After failing at first, online school bill passes Ore. House

After failing at first, online school bill passes Ore. House

SALEM, Ore. (AP) — The Oregon House voted Tuesday to approve a bill expanding online charter schools, changing course from a day earlier when the bill failed in a tied vote.

The House's 33-27 vote came after three Democrats changed their votes. Rep. Brian Clem, who voted no on Monday, said he decided to support the measure after Republicans promised to support follow-up legislation that would create a structure for governing online schools.

Clem said that the 30-30 tie in the House means that lawmakers have to compromise.

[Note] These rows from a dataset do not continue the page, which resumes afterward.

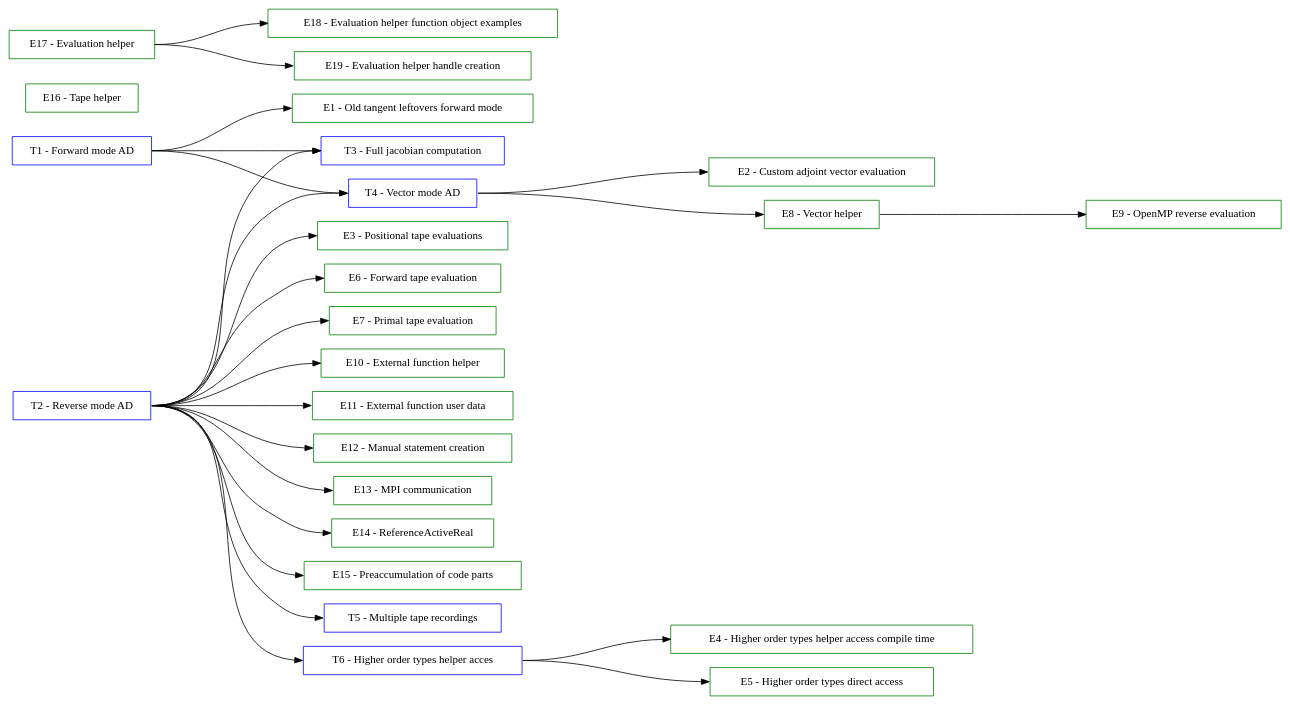
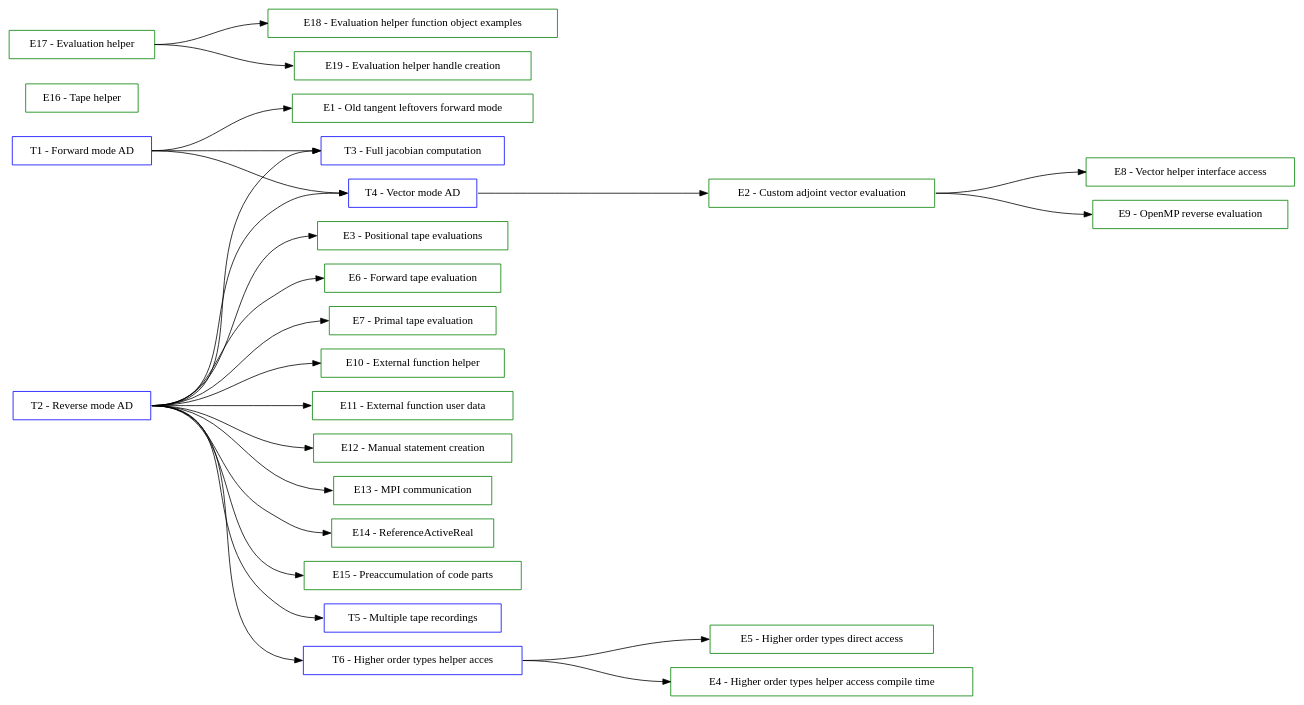
The diagram in documentation/user/TutorialsGraph.dot (SciCompKL/CoDiPack), drawn with Graphviz before and after one commit. The commit also changed 8 other files, not shown here.

```diff
--- a/documentation/user/TutorialsGraph.dot
+++ b/documentation/user/TutorialsGraph.dot
@@ -1,83 +1,83 @@
 digraph Tutorials {
   rankdir=LR;
   ranksep=2;
 
   // Tutorial nodes
   node [shape=box color=blue];
   T01 [label="T1 - Forward mode AD"];
 
   T02 [label="T2 - Reverse mode AD"];
 
   T03 [label="T3 - Full jacobian computation"];
 
   T04 [label="T4 - Vector mode AD"];
 
   T05 [label="T5 - Multiple tape recordings"];
 
   T06 [label="T6 - Higher order types helper acces"];
 
   // Example nodes
   node [shape=box color=green];
   E01 [label="E1 - Old tangent leftovers forward mode"];
 
   E02 [label="E2 - Custom adjoint vector evaluation"];
 
   E03 [label="E3 - Positional tape evaluations"];
 
   E04 [label="E4 - Higher order types helper access compile time"];
 
   E05 [label="E5 - Higher order types direct access"];
 
   E06 [label="E6 - Forward tape evaluation"];
 
   E07 [label="E7 - Primal tape evaluation"];
 
-  E08 [label="E8 - Vector helper"];
+  E08 [label="E8 - Vector helper interface access"];
 
   E09 [label="E9 - OpenMP reverse evaluation"];
 
   E10 [label="E10 - External function helper"];
 
   E11 [label="E11 - External function user data"];
 
   E12 [label="E12 - Manual statement creation"];
 
   E13 [label="E13 - MPI communication"];
 
   E14 [label="E14 - ReferenceActiveReal"];
 
   E15 [label="E15 - Preaccumulation of code parts"];
 
   E16 [label="E16 - Tape helper"];
 
   E17 [label="E17 - Evaluation helper"];
 
   E18 [label="E18 - Evaluation helper function object examples"];
 
   E19 [label="E19 - Evaluation helper handle creation"];
 
   // Edges (sorted)
-  E08:e -> E09:w;
+  E02:e -> E08:w;
+  E02:e -> E09:w;
+  E17:e -> E18:w;
+  E17:e -> E19:w;
   T01:e -> E01:w;
   T01:e -> T03:w;
   T01:e -> T04:w;
   T02:e -> E03:w;
   T02:e -> E06:w;
   T02:e -> E07:w;
   T02:e -> E10:w;
   T02:e -> E11:w;
   T02:e -> E12:w;
   T02:e -> E13:w;
   T02:e -> E14:w;
   T02:e -> E15:w;
   T02:e -> T03:w;
   T02:e -> T04:w;
   T02:e -> T05:w;
   T02:e -> T06:w;
   T04:e -> E02:w;
-  T04:e -> E08:w;
   T06:e -> E04:w;
   T06:e -> E05:w;
-  E17:e -> E18:w;
-  E17:e -> E19:w;
 }
```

"At some point there is no more House Republican and House Democrat, there are representatives, and they do whatever they can to get to a yes for each and every one of their neighbors," Clem said.

The bill is among the most controversial of 14 education bills under consideration Tuesday.

The House also voted Tuesday to take the state schools chief off the ballot. The bill would designate the governor as the superintendent of public instruction. The position is currently a separately elected position held by Democrat Susan Castillo.

Gov. John Kitzhaber has said he supports the measure, which would take effect when Castillo's term expires.

Supporters say the bill would make the position less political and help the state select the most qualified leader to run the Department of Education. Opponents say voters deserve to have a say on such an important position.

The House also voted to provide more support for career and technical education.